No point guard? No problem

Looking up and down the Sweet 16, there is one thing at least 13 of the teams still have in common: a "true" point-guard. The three teams that don't? Purdue, West Virginia and Ohio State. Why am I pointing this out? Because it doesn't matter one bit. Not ... one ... bit. (Sorry, but I'll stop making Dark Knight references when that movie stops being awesome. In other words, never.)

Of course, it's not as if those three teams don't have point guards, or some facsimile therein. Evan Turner is on the ball as frequently as any guard in the country. (Turner is a point guard only in that he brings the ball up the floor; he always immediately gives it up, runs off a couple of screens, and then gets it back. After the 25-second mark on the shot clock, Turner is basically a two-guard.) Purdue's guards have successfully played a by-committee style for much of the season, with and without Robbie Hummel. And West Virginia's Da'Sean Butler is a pretty capable ball handler himself. But these teams don't have someone who fits the traditional notion of what a point guard is, or what he should do on the floor, thus leaving themselves open to the sort of duck-in "they lost because they didn't have a true point guard" themes that pop up whenever college hoops crosses over that March popularity threshold.

As John Gasaway writes today, let's just quash that right now:

Why isn't anyone saying West Virginia's doomed in this game because they have no "true" point guards? Rest assured, that's what will be said if the Mountaineers should lose this game in a points-deficient manner. My own belief is that the "lack of a 'true' point-guard" meme is just that, a meme. The ball doesn't know if it's being dribbled and passed by someone that fits a writer's preconceived notion of what a point guard should look like. In fact the ball couldn't care less. I recommend you make that your attitude as well.

The Mountaineers committed turnovers on just 17 percent of their possessions in Big East play this season. That's a lower figure than putatively guard-blessed teams like Villanova (19 percent), Georgetown (20), or, for that matter, Syracuse (21) were able to notch. Nor did this West Virginia team so woefully bereft of true point guards display undue difficulty in "getting into" their offensive sets. The men from Morgantown scored 1.12 points per trip against the Big East, a mark that was a hair better than that recorded by the aforementioned Orangemen. Bottom line: Lorenzo Romar does not have "NO TRUE POINT GUARDS!" written at the top of his game plan this week, even if writers in need of a quick and handy trope have it in their autotext.
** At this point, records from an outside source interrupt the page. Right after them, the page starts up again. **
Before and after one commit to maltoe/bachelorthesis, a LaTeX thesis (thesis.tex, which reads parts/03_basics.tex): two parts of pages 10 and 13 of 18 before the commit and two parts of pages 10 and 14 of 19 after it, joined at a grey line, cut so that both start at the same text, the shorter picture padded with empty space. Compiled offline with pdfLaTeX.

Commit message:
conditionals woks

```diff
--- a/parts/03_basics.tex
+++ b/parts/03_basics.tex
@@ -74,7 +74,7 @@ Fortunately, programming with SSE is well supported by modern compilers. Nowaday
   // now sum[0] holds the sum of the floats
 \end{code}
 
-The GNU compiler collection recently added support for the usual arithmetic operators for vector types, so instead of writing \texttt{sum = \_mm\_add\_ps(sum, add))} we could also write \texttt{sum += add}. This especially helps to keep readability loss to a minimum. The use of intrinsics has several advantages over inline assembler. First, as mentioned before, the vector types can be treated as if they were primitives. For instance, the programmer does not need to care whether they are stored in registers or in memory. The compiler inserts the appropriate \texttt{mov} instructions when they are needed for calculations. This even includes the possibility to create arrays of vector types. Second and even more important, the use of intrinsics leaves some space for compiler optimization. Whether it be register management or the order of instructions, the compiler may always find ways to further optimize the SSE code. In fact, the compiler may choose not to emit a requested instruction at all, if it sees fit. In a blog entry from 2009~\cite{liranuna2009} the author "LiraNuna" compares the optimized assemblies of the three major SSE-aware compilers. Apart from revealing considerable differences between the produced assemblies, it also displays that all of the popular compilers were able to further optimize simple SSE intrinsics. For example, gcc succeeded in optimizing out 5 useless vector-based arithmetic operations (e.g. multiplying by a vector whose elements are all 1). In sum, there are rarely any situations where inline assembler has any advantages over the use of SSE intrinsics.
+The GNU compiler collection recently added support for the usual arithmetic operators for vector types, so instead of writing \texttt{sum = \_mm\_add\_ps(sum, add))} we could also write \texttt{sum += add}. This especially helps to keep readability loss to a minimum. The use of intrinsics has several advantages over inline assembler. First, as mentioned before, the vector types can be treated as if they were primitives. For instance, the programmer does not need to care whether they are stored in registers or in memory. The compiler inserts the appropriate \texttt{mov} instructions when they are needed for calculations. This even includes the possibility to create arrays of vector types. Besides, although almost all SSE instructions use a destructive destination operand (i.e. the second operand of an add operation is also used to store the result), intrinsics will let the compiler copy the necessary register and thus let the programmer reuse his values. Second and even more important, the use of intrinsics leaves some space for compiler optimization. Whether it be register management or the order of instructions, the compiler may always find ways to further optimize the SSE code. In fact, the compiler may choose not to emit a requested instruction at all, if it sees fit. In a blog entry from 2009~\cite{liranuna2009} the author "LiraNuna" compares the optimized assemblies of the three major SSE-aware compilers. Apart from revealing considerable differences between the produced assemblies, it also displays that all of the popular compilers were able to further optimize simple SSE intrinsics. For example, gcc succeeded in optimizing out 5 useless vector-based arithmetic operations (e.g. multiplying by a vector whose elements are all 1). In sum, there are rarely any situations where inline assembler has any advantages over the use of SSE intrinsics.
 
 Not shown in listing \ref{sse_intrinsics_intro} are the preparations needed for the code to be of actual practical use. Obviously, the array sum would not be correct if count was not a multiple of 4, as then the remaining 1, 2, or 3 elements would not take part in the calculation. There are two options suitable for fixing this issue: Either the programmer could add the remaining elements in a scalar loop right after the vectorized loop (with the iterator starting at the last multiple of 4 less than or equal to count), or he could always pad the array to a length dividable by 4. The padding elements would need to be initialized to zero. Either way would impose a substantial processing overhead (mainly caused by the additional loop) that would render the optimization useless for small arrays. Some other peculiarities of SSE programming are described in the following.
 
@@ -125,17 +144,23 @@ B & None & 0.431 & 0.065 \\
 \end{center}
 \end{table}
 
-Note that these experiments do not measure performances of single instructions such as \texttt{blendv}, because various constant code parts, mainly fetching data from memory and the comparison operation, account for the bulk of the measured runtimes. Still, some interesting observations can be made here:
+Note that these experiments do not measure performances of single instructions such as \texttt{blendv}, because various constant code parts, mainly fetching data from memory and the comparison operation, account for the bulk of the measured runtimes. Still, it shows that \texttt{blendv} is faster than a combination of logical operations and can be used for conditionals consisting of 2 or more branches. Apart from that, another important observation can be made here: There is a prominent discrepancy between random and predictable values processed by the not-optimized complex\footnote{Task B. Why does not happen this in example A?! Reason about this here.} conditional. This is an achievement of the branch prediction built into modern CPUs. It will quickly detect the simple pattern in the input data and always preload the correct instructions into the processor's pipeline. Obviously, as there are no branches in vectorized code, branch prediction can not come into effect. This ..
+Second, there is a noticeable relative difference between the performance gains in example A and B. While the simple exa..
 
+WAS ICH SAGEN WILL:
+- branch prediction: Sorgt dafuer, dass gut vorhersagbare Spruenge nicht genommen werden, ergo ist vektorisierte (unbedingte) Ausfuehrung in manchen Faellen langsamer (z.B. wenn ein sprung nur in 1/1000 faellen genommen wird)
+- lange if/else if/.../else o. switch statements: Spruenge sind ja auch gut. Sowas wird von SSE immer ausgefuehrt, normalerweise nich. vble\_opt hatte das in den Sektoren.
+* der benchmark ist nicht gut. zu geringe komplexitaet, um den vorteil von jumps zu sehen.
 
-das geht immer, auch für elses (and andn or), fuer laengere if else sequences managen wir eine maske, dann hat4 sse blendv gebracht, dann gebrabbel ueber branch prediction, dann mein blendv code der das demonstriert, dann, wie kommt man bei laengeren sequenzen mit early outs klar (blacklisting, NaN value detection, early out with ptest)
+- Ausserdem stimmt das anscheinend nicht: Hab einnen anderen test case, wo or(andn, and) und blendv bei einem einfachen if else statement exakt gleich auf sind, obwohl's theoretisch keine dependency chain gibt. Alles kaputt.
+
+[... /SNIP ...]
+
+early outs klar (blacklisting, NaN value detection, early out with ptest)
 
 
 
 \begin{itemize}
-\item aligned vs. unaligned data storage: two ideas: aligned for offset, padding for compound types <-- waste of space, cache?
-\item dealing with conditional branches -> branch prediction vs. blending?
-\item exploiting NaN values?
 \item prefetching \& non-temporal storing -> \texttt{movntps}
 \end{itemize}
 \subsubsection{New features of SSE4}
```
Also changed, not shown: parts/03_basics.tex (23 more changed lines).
In other words, if you genuinely want to blame guard play for a team's loss, don't do it with your eyeballs. We've been trained, through years of basketball viewership, to assume that teams without the prototypical leader type on the ball are inherently at a disadvantage. But guess what: Eyeballs lie. Look at turnover percentage, see which teams actually do turn the ball over often, and go from there.

For example: Did you know that Evan Turner has turned the ball over less than John Wall this season? True story. But Wall looks like a true point guard, and Turner has the occasional nine-turnover outing (as he did in Ohio State's win over Georgia Tech Sunday); if OSU falters against a guard-oriented team or Turner turns the ball over on a few key possessions in a loss, you can bet this difference will be drawn. That doesn't mean it's right.

Is it an advantage to have a clear point guard on your team? Maybe, if that's your team's style. But the Mountaineers, Buckeyes and Boilermakers have done just fine without a "true" point guard thus far. Let's not start doubting them now.